--- Supplied information Enclosed Below ---
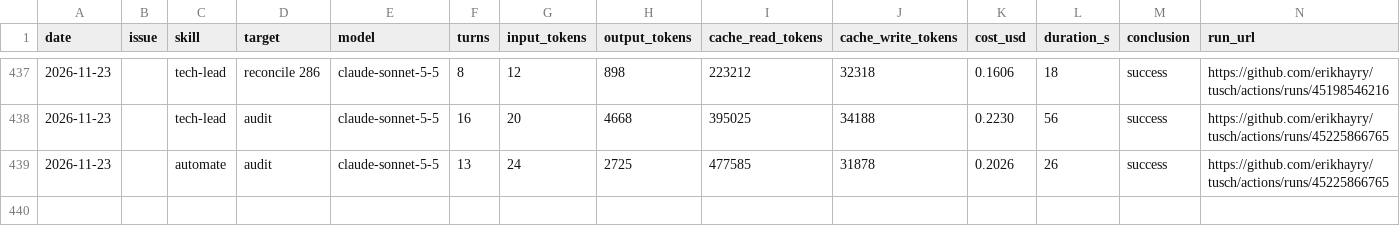
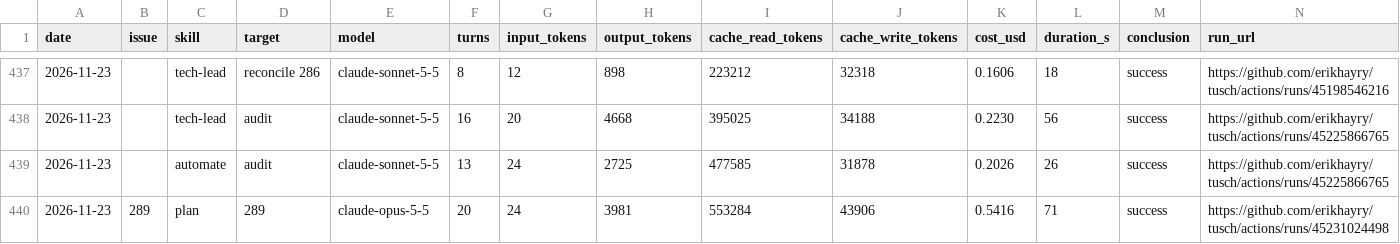
Before and after one commit to erikhayry/tusch, a CSV file: costs.csv, drawn as a sheet; only a part is shown, gaps mark what is left out; the diff names each change by its address in the sheet, - before the commit and + after, or states it on an @@ line.

```diff
--- a/costs.csv
+++ b/costs.csv
+row 440: 2026-11-23 | 289 | plan | 289 | claude-opus-5-5 | 20 | 24 | 3981 | 553284 | 43906 | 0.5416 | 71 | success | https://github.com/erikhayry/tusch/actions/runs/45231024498
```
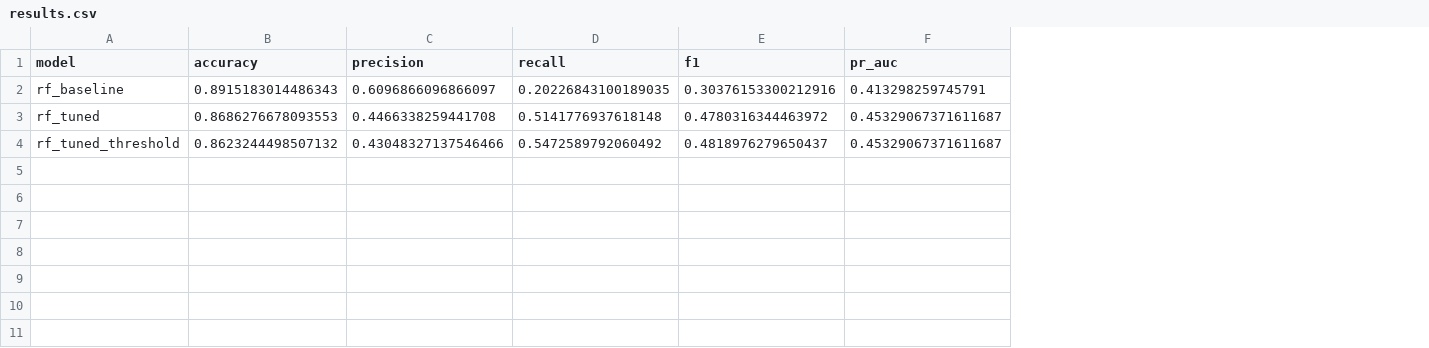
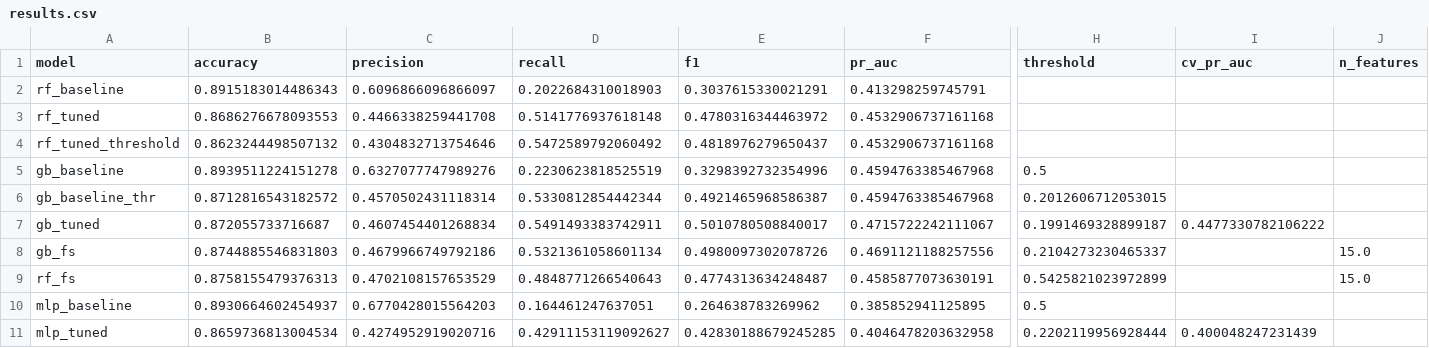
Before and after one commit to Thinkj07/bank-ml, a CSV file: reports/results/results.csv, drawn as a sheet; only a part is shown, gaps mark what is left out; rows hold the shown columns only; the diff names each change by its address in the sheet, - before the commit and + after, or states it on an @@ line.

Commit message:
Add Gradient Boosting, MLP, feature selection and model comparison

```diff
--- a/reports/results/results.csv
+++ b/reports/results/results.csv
+column H (threshold), empty
+column I (cv_pr_auc), empty
+column J (n_features), empty
-D2 (recall): 0.20226843100189035
+D2 (recall): 0.2022684310018903
-E2 (f1): 0.30376153300212916
+E2 (f1): 0.3037615330021291
-F3:F4 (pr_auc): 0.45329067371611687
+F3:F4 (pr_auc): 0.4532906737161168
-C4 (precision): 0.43048327137546466
+C4 (precision): 0.4304832713754646
+row 5: gb_baseline | 0.8939511224151278 | 0.6327077747989276 | 0.2230623818525519 | 0.3298392732354996 | 0.4594763385467968 | 0.5
+row 6: gb_baseline_thr | 0.8712816543182572 | 0.4570502431118314 | 0.5330812854442344 | 0.4921465968586387 | 0.4594763385467968 | 0.2012606712053015
+row 7: gb_tuned | 0.872055733716687 | 0.4607454401268834 | 0.5491493383742911 | 0.5010780508840017 | 0.4715722242111067 | 0.1991469328899187 | 0.4477330782106222
+row 8: gb_fs | 0.8744885546831803 | 0.4679966749792186 | 0.5321361058601134 | 0.4980097302078726 | 0.4691121188257556 | 0.2104273230465337 |  | 15.0
+row 9: rf_fs | 0.8758155479376313 | 0.4702108157653529 | 0.4848771266540643 | 0.4774313634248487 | 0.4585877073630191 | 0.5425821023972899 |  | 15.0
+row 10: mlp_baseline | 0.8930664602454937 | 0.6770428015564203 | 0.164461247637051 | 0.264638783269962 | 0.385852941125895 | 0.5
+row 11: mlp_tuned | 0.8659736813004534 | 0.4274952919020716 | 0.42911153119092627 | 0.42830188679245285 | 0.4046478203632958 | 0.2202119956928444 | 0.400048247231439
```
Also changed, not shown: 22 other files.
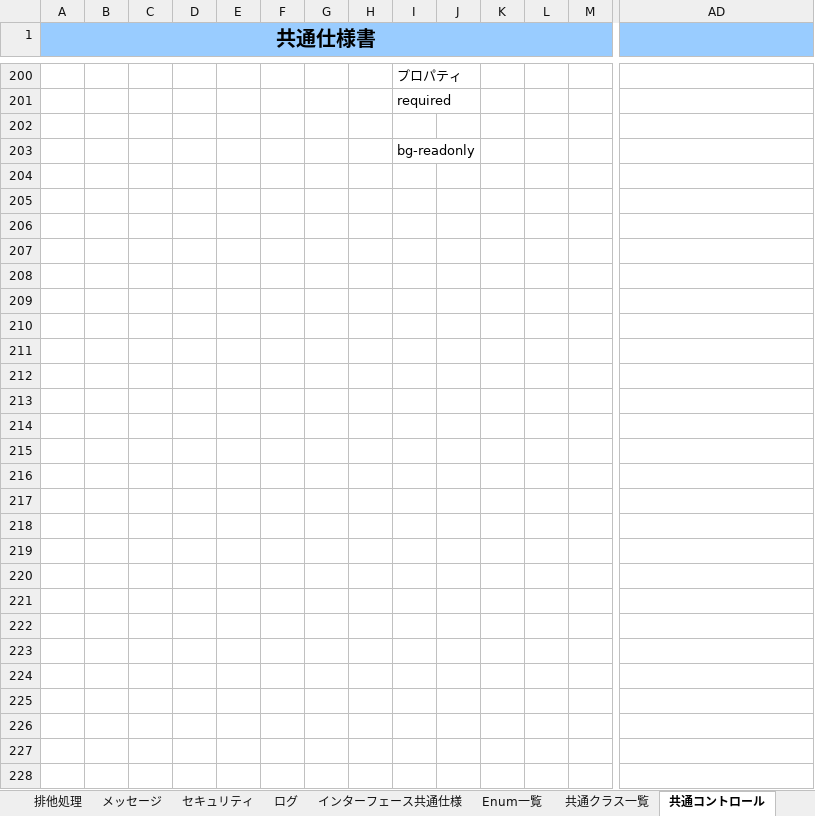
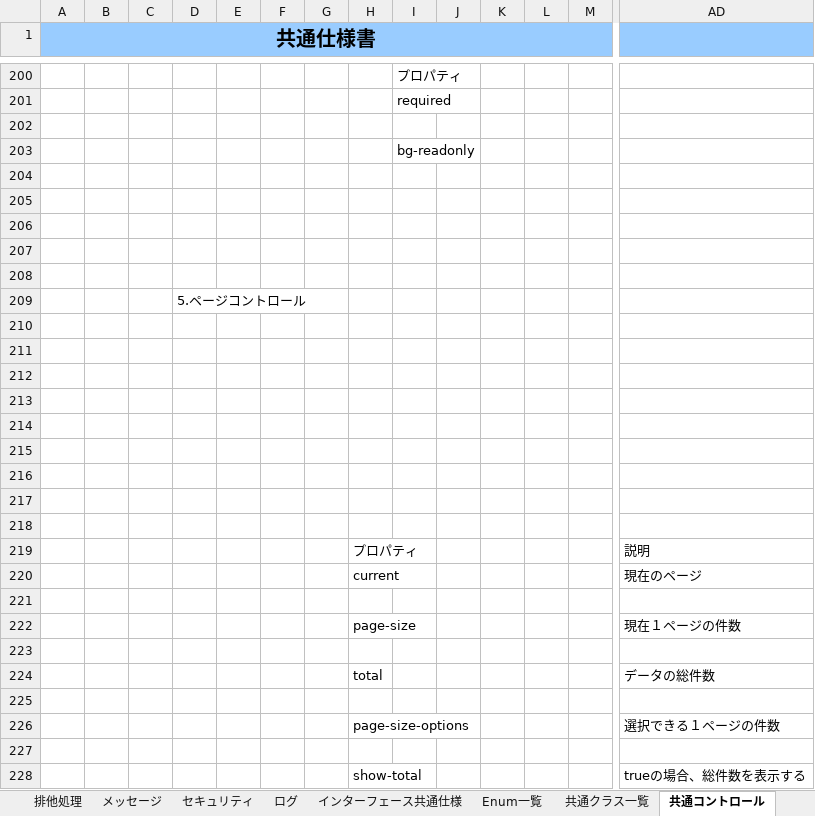
Before and after one commit to tujinrong/youkei, an Excel workbook: Documents/00.共通設計/共通仕様書.xlsx, sheet 共通コントロール, drawn as a sheet; only a part is shown, gaps mark what is left out; values as stored, in another font and other column widths than the file's, no borders; charts and pictures not drawn; rows hold the shown columns only; the diff names each change by its address in the sheet, - before the commit and + after, or states it on an @@ line.

Commit message:
Update 共通仕様書.xlsx

```diff
--- a/Documents/00.共通設計/共通仕様書.xlsx (sheet 共通コントロール)
+++ b/Documents/00.共通設計/共通仕様書.xlsx (sheet 共通コントロール)
+row 204: (empty)
+row 205: (empty)
+row 206: (empty)
+row 207: (empty)
+row 208: (empty)
+row 209:  |  |  | 5.ページコントロール
+row 210: (empty)
+row 211: (empty)
+row 212: (empty)
+row 213: (empty)
+row 214: (empty)
+row 215: (empty)
+row 216: (empty)
+row 217: (empty)
+row 218: (empty)
+row 219:  |  |  |  |  |  |  | プロパティ |  |  |  |  |  | 説明
+row 220:  |  |  |  |  |  |  | current |  |  |  |  |  | 現在のページ
+row 221: (empty)
+row 222:  |  |  |  |  |  |  | page-size |  |  |  |  |  | 現在１ページの件数
+row 223: (empty)
+row 224:  |  |  |  |  |  |  | total |  |  |  |  |  | データの総件数
+row 225: (empty)
+row 226:  |  |  |  |  |  |  | page-size-options |  |  |  |  |  | 選択できる１ページの件数
+row 227: (empty)
+row 228:  |  |  |  |  |  |  | show-total |  |  |  |  |  | trueの場合、総件数を表示する
```
Also changed, not shown: sheet 共通画面, charts or pictures.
--- End of Enclosed Supplied information ---
> **Your task**
Every entry must be reproduced exactly, with the images left out.

> **Written answer**
Before and after one commit to erikhayry/tusch, a CSV file: costs.csv, drawn as a sheet; only a part is shown, gaps mark what is left out; the diff names each change by its address in the sheet, - before the commit and + after, or states it on an @@ line.

```diff
--- a/costs.csv
+++ b/costs.csv
+row 440: 2026-11-23 | 289 | plan | 289 | claude-opus-5-5 | 20 | 24 | 3981 | 553284 | 43906 | 0.5416 | 71 | success | https://github.com/erikhayry/tusch/actions/runs/45231024498
```
Before and after one commit to Thinkj07/bank-ml, a CSV file: reports/results/results.csv, drawn as a sheet; only a part is shown, gaps mark what is left out; rows hold the shown columns only; the diff names each change by its address in the sheet, - before the commit and + after, or states it on an @@ line.

Commit message:
Add Gradient Boosting, MLP, feature selection and model comparison

```diff
--- a/reports/results/results.csv
+++ b/reports/results/results.csv
+column H (threshold), empty
+column I (cv_pr_auc), empty
+column J (n_features), empty
-D2 (recall): 0.20226843100189035
+D2 (recall): 0.2022684310018903
-E2 (f1): 0.30376153300212916
+E2 (f1): 0.3037615330021291
-F3:F4 (pr_auc): 0.45329067371611687
+F3:F4 (pr_auc): 0.4532906737161168
-C4 (precision): 0.43048327137546466
+C4 (precision): 0.4304832713754646
+row 5: gb_baseline | 0.8939511224151278 | 0.6327077747989276 | 0.2230623818525519 | 0.3298392732354996 | 0.4594763385467968 | 0.5
+row 6: gb_baseline_thr | 0.8712816543182572 | 0.4570502431118314 | 0.5330812854442344 | 0.4921465968586387 | 0.4594763385467968 | 0.2012606712053015
+row 7: gb_tuned | 0.872055733716687 | 0.4607454401268834 | 0.5491493383742911 | 0.5010780508840017 | 0.4715722242111067 | 0.1991469328899187 | 0.4477330782106222
+row 8: gb_fs | 0.8744885546831803 | 0.4679966749792186 | 0.5321361058601134 | 0.4980097302078726 | 0.4691121188257556 | 0.2104273230465337 |  | 15.0
+row 9: rf_fs | 0.8758155479376313 | 0.4702108157653529 | 0.4848771266540643 | 0.4774313634248487 | 0.4585877073630191 | 0.5425821023972899 |  | 15.0
+row 10: mlp_baseline | 0.8930664602454937 | 0.6770428015564203 | 0.164461247637051 | 0.264638783269962 | 0.385852941125895 | 0.5
+row 11: mlp_tuned | 0.8659736813004534 | 0.4274952919020716 | 0.42911153119092627 | 0.42830188679245285 | 0.4046478203632958 | 0.2202119956928444 | 0.400048247231439
```
Also changed, not shown: 22 other files.
Before and after one commit to tujinrong/youkei, an Excel workbook: Documents/00.共通設計/共通仕様書.xlsx, sheet 共通コントロール, drawn as a sheet; only a part is shown, gaps mark what is left out; values as stored, in another font and other column widths than the file's, no borders; charts and pictures not drawn; rows hold the shown columns only; the diff names each change by its address in the sheet, - before the commit and + after, or states it on an @@ line.

Commit message:
Update 共通仕様書.xlsx

```diff
--- a/Documents/00.共通設計/共通仕様書.xlsx (sheet 共通コントロール)
+++ b/Documents/00.共通設計/共通仕様書.xlsx (sheet 共通コントロール)
+row 204: (empty)
+row 205: (empty)
+row 206: (empty)
+row 207: (empty)
+row 208: (empty)
+row 209:  |  |  | 5.ページコントロール
+row 210: (empty)
+row 211: (empty)
+row 212: (empty)
+row 213: (empty)
+row 214: (empty)
+row 215: (empty)
+row 216: (empty)
+row 217: (empty)
+row 218: (empty)
+row 219:  |  |  |  |  |  |  | プロパティ |  |  |  |  |  | 説明
+row 220:  |  |  |  |  |  |  | current |  |  |  |  |  | 現在のページ
+row 221: (empty)
+row 222:  |  |  |  |  |  |  | page-size |  |  |  |  |  | 現在１ページの件数
+row 223: (empty)
+row 224:  |  |  |  |  |  |  | total |  |  |  |  |  | データの総件数
+row 225: (empty)
+row 226:  |  |  |  |  |  |  | page-size-options |  |  |  |  |  | 選択できる１ページの件数
+row 227: (empty)
+row 228:  |  |  |  |  |  |  | show-total |  |  |  |  |  | trueの場合、総件数を表示する
```
Also changed, not shown: sheet 共通画面, charts or pictures.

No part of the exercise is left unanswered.